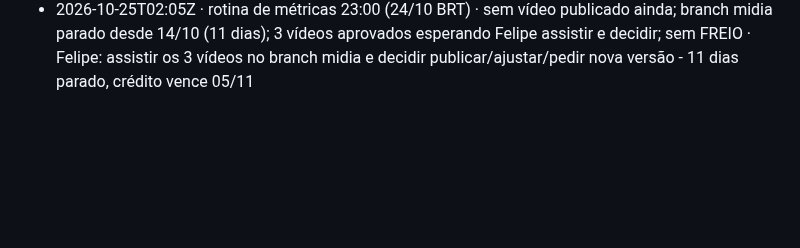
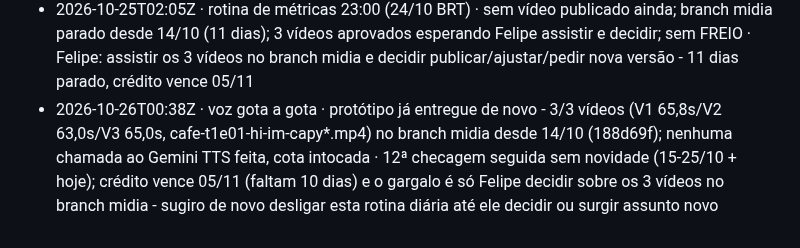
Before and after one commit to babalooz/grimoire-tome-1, a Markdown page: ponte/AVISOS.md, the part around the change. GitHub-like rendering; blank space fills up the shorter version.

Commit message:
aviso: voz gota a gota

```diff
--- a/ponte/AVISOS.md
+++ b/ponte/AVISOS.md
@@ -88,3 +88,4 @@
 - 2026-10-25T00:38Z · voz gota a gota (assunto 1) · protótipo já entregue de novo: V1 65,8s / V2 63,0s / V3 65,0s, cafe-t1e01-hi-im-capy*.mp4 no branch midia desde commit 188d69f (14/10); nenhuma chamada ao Gemini TTS feita, cota intocada · 11ª checagem seguida sem novidade (15-24/10 + hoje, 11 dias) - gargalo segue sendo Felipe decidir sobre o assunto 1 no branch midia; sugiro de novo desligar este agendamento (trig voz gota a gota) até ele decidir ou surgir assunto novo
 - 2026-10-25T01:36Z · estoque de voz assunto 2 concluído · 40/40 falas prontas desde 16/10, 0 chamadas novas hoje — recomputei os hashes dos 3 episódios atuais (gemini-3.8-flash-tts) contra voz-cache/flash-tts/assunto2: match exato, 0 faltando, 0 órfão; roteiro ponte/saida/roteiros-tema02.md sem mudança desde 27/09; cota flash-tts intocada · 11º dia seguido 'concluído' (16 a 25/10); falta só produção/render usar o cache — sugiro de novo desligar esta rotina (trig_01N8VXirj1CTD1aWdRu7KE3z) ou pausar até o assunto 3 estar pronto
 - 2026-10-25T02:05Z · rotina de métricas 23:00 (24/10 BRT) · sem vídeo publicado ainda; branch midia parado desde 14/10 (11 dias); 3 vídeos aprovados esperando Felipe assistir e decidir; sem FREIO · Felipe: assistir os 3 vídeos no branch midia e decidir publicar/ajustar/pedir nova versão - 11 dias parado, crédito vence 05/11
+- 2026-10-26T00:38Z · voz gota a gota · protótipo já entregue de novo - 3/3 vídeos (V1 65,8s/V2 63,0s/V3 65,0s, cafe-t1e01-hi-im-capy*.mp4) no branch midia desde 14/10 (188d69f); nenhuma chamada ao Gemini TTS feita, cota intocada · 12ª checagem seguida sem novidade (15-25/10 + hoje); crédito vence 05/11 (faltam 10 dias) e o gargalo é só Felipe decidir sobre os 3 vídeos no branch midia - sugiro de novo desligar esta rotina diária até ele decidir ou surgir assunto novo
```
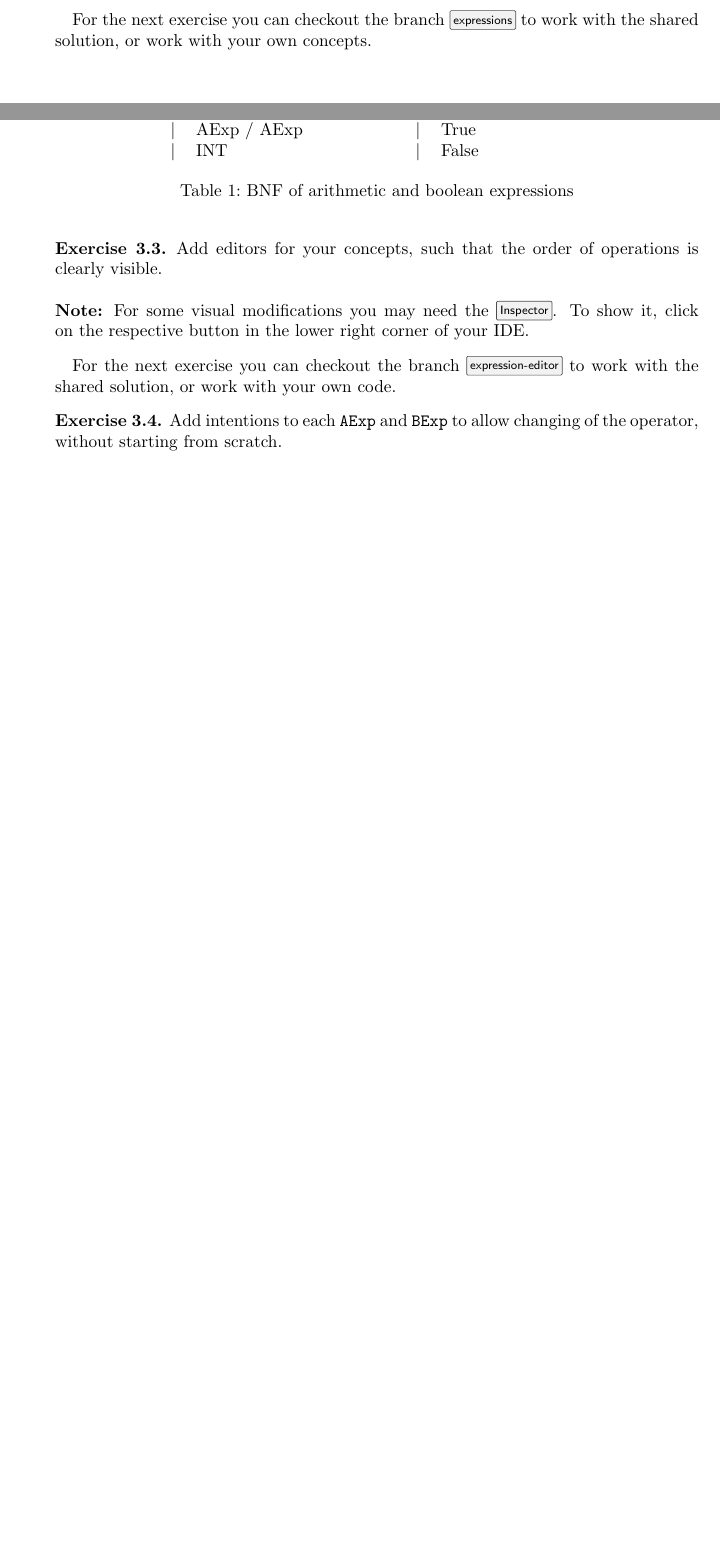
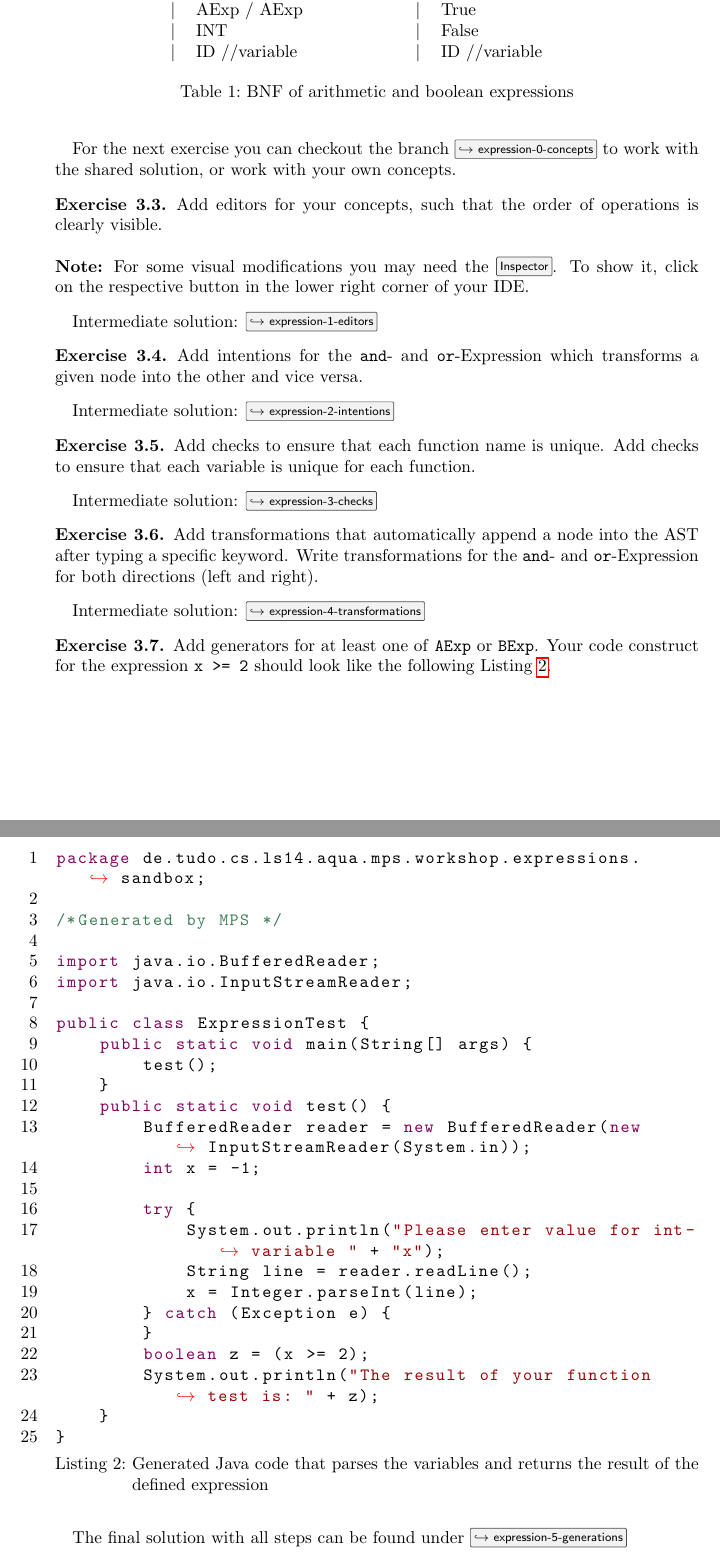
Before and after one commit to tillschallau/mps-workshop, a LaTeX problem sheet (latex-code/exercise/exercise.tex): two parts of pages 2 and 3 of 3 before the commit and two parts of pages 3 and 4 of 4 after it, joined at a grey line, cut so that both start at the same text, the shorter picture padded with empty space. Compiled offline with pdfLaTeX.

Commit message:
Update exercises

```diff
--- a/latex-code/exercise/exercise.tex
+++ b/latex-code/exercise/exercise.tex
@@ -213,5 +213,6 @@ public static void readLine(){
 					 & $|$ & AExp $*$ AExp\\
 					 & $|$ & AExp $/$ AExp\\
 					 & $|$ & INT\\
+					 & $|$ & ID //variable\\
 			\end{tabular}
 			\begin{tabular}{ l r l }
@@ -225,13 +226,14 @@ public static void readLine(){
 			& $|$ & AExp $<$ Aexp\\
 			& $|$ & True \\
 			& $|$ & False \\
+			& $|$ & ID //variable\\
 		\end{tabular}
 	\caption{BNF of arithmetic and boolean expressions}
 	\label{table:bnf}
 		\end{table}
 	\end{aufgabe}
 
-	For the next exercise you can checkout the branch \menu{expressions} to work with the shared solution, or work with your own concepts.
+	For the next exercise you can checkout the branch \menu{$\hookrightarrow$  expression-0-concepts} to work with the shared solution, or work with your own concepts.
 
 	\begin{aufgabe}
 		Add editors for your concepts, such that the order of operations is clearly visible.\\
@@ -239,11 +241,59 @@ public static void readLine(){
 		\textbf{Note:} For some visual modifications you may need the \menu{Inspector}. To show it, click on the respective button in the lower right corner of your IDE.
 	\end{aufgabe}
 
-	For the next exercise you can checkout the branch \menu{expression-editor} to work with the shared solution, or work with your own code.
+	Intermediate solution: \menu{$\hookrightarrow$ expression-1-editors}
 
 	\begin{aufgabe}
-		Add intentions to each \texttt{AExp} and \texttt{BExp} to allow changing of the operator, without starting from scratch.
+		Add intentions for the \texttt{and}- and \texttt{or}-Expression which transforms a given node into the other and vice versa.
 	\end{aufgabe}
+
+	Intermediate solution: \menu{$\hookrightarrow$ expression-2-intentions}
+
+	\begin{aufgabe}
+	Add checks to ensure that each function name is unique. Add checks to ensure that each variable is unique for each function.
+	\end{aufgabe}
+
+	Intermediate solution: \menu{$\hookrightarrow$ expression-3-checks}
+
+	\begin{aufgabe}
+	Add transformations that automatically append a node into the AST after typing a specific keyword. Write transformations for the \texttt{and}- and \texttt{or}-Expression for both directions (left and right).
+	\end{aufgabe}
+
+	Intermediate solution: \menu{$\hookrightarrow$ expression-4-transformations}
+
+	\begin{aufgabe}
+		Add generators for at least one of \texttt{AExp} or \texttt{BExp}. Your code construct for the expression \texttt{x >= 2} should look like the following  Listing \ref{lst:gen}. \newpage
+
+		\begin{lstlisting}[language=Java,caption={Generated Java code that parses the variables and returns the result of the defined expression}, captionpos=b, label={lst:gen}]
+package de.tudo.cs.ls14.aqua.mps.workshop.expressions.sandbox;
+
+/*Generated by MPS */
+
+import java.io.BufferedReader;
+import java.io.InputStreamReader;
+
+public class ExpressionTest {
+	public static void main(String[] args) {
+		test();
+	}
+	public static void test() {
+		BufferedReader reader = new BufferedReader(new InputStreamReader(System.in));
+		int x = -1;
+
+		try {
+			System.out.println("Please enter value for int-variable " + "x");
+			String line = reader.readLine();
+			x = Integer.parseInt(line);
+		} catch (Exception e) {
+		}
+		boolean z = (x >= 2);
+		System.out.println("The result of your function test is: " + z);
+	}
+}
+		\end{lstlisting}
+	\end{aufgabe}
+
+	The final solution with all steps can be found under \menu{$\hookrightarrow$ expression-5-generations}
 
 
 %%%%%%%%%%%%%%%%%%%%%%%%%%%%%%%%%%%%%%%%%%%%%%%%%%%%%%%%%%%%%%%%%%%%%%%%%%%%
```
Also changed, not shown: latex-code/exercise/exercise.tex (8 more changed lines).
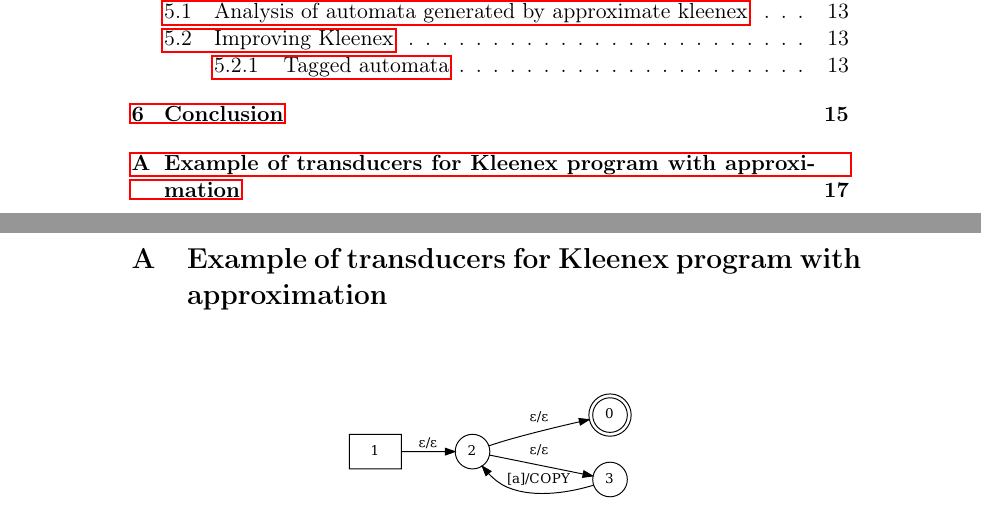
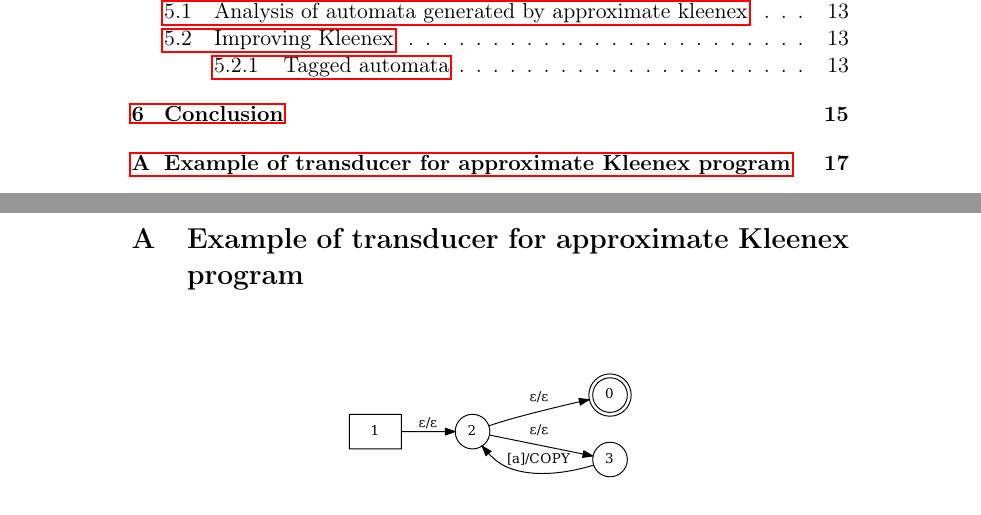
Before and after one commit to ahovgaard/TiPL-kleenex-approx, a LaTeX paper (report/main.tex, which reads report/appendix.tex): two parts of pages 2 and 17 of 17, joined at a grey line, cut so that both start at the same text. Compiled offline with pdfLaTeX.

Commit message:
minor change

```diff
--- a/report/appendix.tex
+++ b/report/appendix.tex
@@ -1,4 +1,4 @@
-\section{Example of transducers for Kleenex program with approximation}
+\section{Example of transducer for approximate Kleenex program}
 \label{app:approx-kleenex-example}
 
 \begin{figure}[!ht]
```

============

The entries above should be retyped exactly, minus any pictures.

=== OUTPUT ===
Before and after one commit to babalooz/grimoire-tome-1, a Markdown page: ponte/AVISOS.md, the part around the change. GitHub-like rendering; blank space fills up the shorter version.

Commit message:
aviso: voz gota a gota

```diff
--- a/ponte/AVISOS.md
+++ b/ponte/AVISOS.md
@@ -88,3 +88,4 @@
 - 2026-10-25T00:38Z · voz gota a gota (assunto 1) · protótipo já entregue de novo: V1 65,8s / V2 63,0s / V3 65,0s, cafe-t1e01-hi-im-capy*.mp4 no branch midia desde commit 188d69f (14/10); nenhuma chamada ao Gemini TTS feita, cota intocada · 11ª checagem seguida sem novidade (15-24/10 + hoje, 11 dias) - gargalo segue sendo Felipe decidir sobre o assunto 1 no branch midia; sugiro de novo desligar este agendamento (trig voz gota a gota) até ele decidir ou surgir assunto novo
 - 2026-10-25T01:36Z · estoque de voz assunto 2 concluído · 40/40 falas prontas desde 16/10, 0 chamadas novas hoje — recomputei os hashes dos 3 episódios atuais (gemini-3.8-flash-tts) contra voz-cache/flash-tts/assunto2: match exato, 0 faltando, 0 órfão; roteiro ponte/saida/roteiros-tema02.md sem mudança desde 27/09; cota flash-tts intocada · 11º dia seguido 'concluído' (16 a 25/10); falta só produção/render usar o cache — sugiro de novo desligar esta rotina (trig_01N8VXirj1CTD1aWdRu7KE3z) ou pausar até o assunto 3 estar pronto
 - 2026-10-25T02:05Z · rotina de métricas 23:00 (24/10 BRT) · sem vídeo publicado ainda; branch midia parado desde 14/10 (11 dias); 3 vídeos aprovados esperando Felipe assistir e decidir; sem FREIO · Felipe: assistir os 3 vídeos no branch midia e decidir publicar/ajustar/pedir nova versão - 11 dias parado, crédito vence 05/11
+- 2026-10-26T00:38Z · voz gota a gota · protótipo já entregue de novo - 3/3 vídeos (V1 65,8s/V2 63,0s/V3 65,0s, cafe-t1e01-hi-im-capy*.mp4) no branch midia desde 14/10 (188d69f); nenhuma chamada ao Gemini TTS feita, cota intocada · 12ª checagem seguida sem novidade (15-25/10 + hoje); crédito vence 05/11 (faltam 10 dias) e o gargalo é só Felipe decidir sobre os 3 vídeos no branch midia - sugiro de novo desligar esta rotina diária até ele decidir ou surgir assunto novo
```
Before and after one commit to tillschallau/mps-workshop, a LaTeX problem sheet (latex-code/exercise/exercise.tex): two parts of pages 2 and 3 of 3 before the commit and two parts of pages 3 and 4 of 4 after it, joined at a grey line, cut so that both start at the same text, the shorter picture padded with empty space. Compiled offline with pdfLaTeX.

Commit message:
Update exercises

```diff
--- a/latex-code/exercise/exercise.tex
+++ b/latex-code/exercise/exercise.tex
@@ -213,5 +213,6 @@ public static void readLine(){
 					 & $|$ & AExp $*$ AExp\\
 					 & $|$ & AExp $/$ AExp\\
 					 & $|$ & INT\\
+					 & $|$ & ID //variable\\
 			\end{tabular}
 			\begin{tabular}{ l r l }
@@ -225,13 +226,14 @@ public static void readLine(){
 			& $|$ & AExp $<$ Aexp\\
 			& $|$ & True \\
 			& $|$ & False \\
+			& $|$ & ID //variable\\
 		\end{tabular}
 	\caption{BNF of arithmetic and boolean expressions}
 	\label{table:bnf}
 		\end{table}
 	\end{aufgabe}
 
-	For the next exercise you can checkout the branch \menu{expressions} to work with the shared solution, or work with your own concepts.
+	For the next exercise you can checkout the branch \menu{$\hookrightarrow$  expression-0-concepts} to work with the shared solution, or work with your own concepts.
 
 	\begin{aufgabe}
 		Add editors for your concepts, such that the order of operations is clearly visible.\\
@@ -239,11 +241,59 @@ public static void readLine(){
 		\textbf{Note:} For some visual modifications you may need the \menu{Inspector}. To show it, click on the respective button in the lower right corner of your IDE.
 	\end{aufgabe}
 
-	For the next exercise you can checkout the branch \menu{expression-editor} to work with the shared solution, or work with your own code.
+	Intermediate solution: \menu{$\hookrightarrow$ expression-1-editors}
 
 	\begin{aufgabe}
-		Add intentions to each \texttt{AExp} and \texttt{BExp} to allow changing of the operator, without starting from scratch.
+		Add intentions for the \texttt{and}- and \texttt{or}-Expression which transforms a given node into the other and vice versa.
 	\end{aufgabe}
+
+	Intermediate solution: \menu{$\hookrightarrow$ expression-2-intentions}
+
+	\begin{aufgabe}
+	Add checks to ensure that each function name is unique. Add checks to ensure that each variable is unique for each function.
+	\end{aufgabe}
+
+	Intermediate solution: \menu{$\hookrightarrow$ expression-3-checks}
+
+	\begin{aufgabe}
+	Add transformations that automatically append a node into the AST after typing a specific keyword. Write transformations for the \texttt{and}- and \texttt{or}-Expression for both directions (left and right).
+	\end{aufgabe}
+
+	Intermediate solution: \menu{$\hookrightarrow$ expression-4-transformations}
+
+	\begin{aufgabe}
+		Add generators for at least one of \texttt{AExp} or \texttt{BExp}. Your code construct for the expression \texttt{x >= 2} should look like the following  Listing \ref{lst:gen}. \newpage
+
+		\begin{lstlisting}[language=Java,caption={Generated Java code that parses the variables and returns the result of the defined expression}, captionpos=b, label={lst:gen}]
+package de.tudo.cs.ls14.aqua.mps.workshop.expressions.sandbox;
+
+/*Generated by MPS */
+
+import java.io.BufferedReader;
+import java.io.InputStreamReader;
+
+public class ExpressionTest {
+	public static void main(String[] args) {
+		test();
+	}
+	public static void test() {
+		BufferedReader reader = new BufferedReader(new InputStreamReader(System.in));
+		int x = -1;
+
+		try {
+			System.out.println("Please enter value for int-variable " + "x");
+			String line = reader.readLine();
+			x = Integer.parseInt(line);
+		} catch (Exception e) {
+		}
+		boolean z = (x >= 2);
+		System.out.println("The result of your function test is: " + z);
+	}
+}
+		\end{lstlisting}
+	\end{aufgabe}
+
+	The final solution with all steps can be found under \menu{$\hookrightarrow$ expression-5-generations}
 
 
 %%%%%%%%%%%%%%%%%%%%%%%%%%%%%%%%%%%%%%%%%%%%%%%%%%%%%%%%%%%%%%%%%%%%%%%%%%%%
```
Also changed, not shown: latex-code/exercise/exercise.tex (8 more changed lines).
Before and after one commit to ahovgaard/TiPL-kleenex-approx, a LaTeX paper (report/main.tex, which reads report/appendix.tex): two parts of pages 2 and 17 of 17, joined at a grey line, cut so that both start at the same text. Compiled offline with pdfLaTeX.

Commit message:
minor change

```diff
--- a/report/appendix.tex
+++ b/report/appendix.tex
@@ -1,4 +1,4 @@
-\section{Example of transducers for Kleenex program with approximation}
+\section{Example of transducer for approximate Kleenex program}
 \label{app:approx-kleenex-example}
 
 \begin{figure}[!ht]
```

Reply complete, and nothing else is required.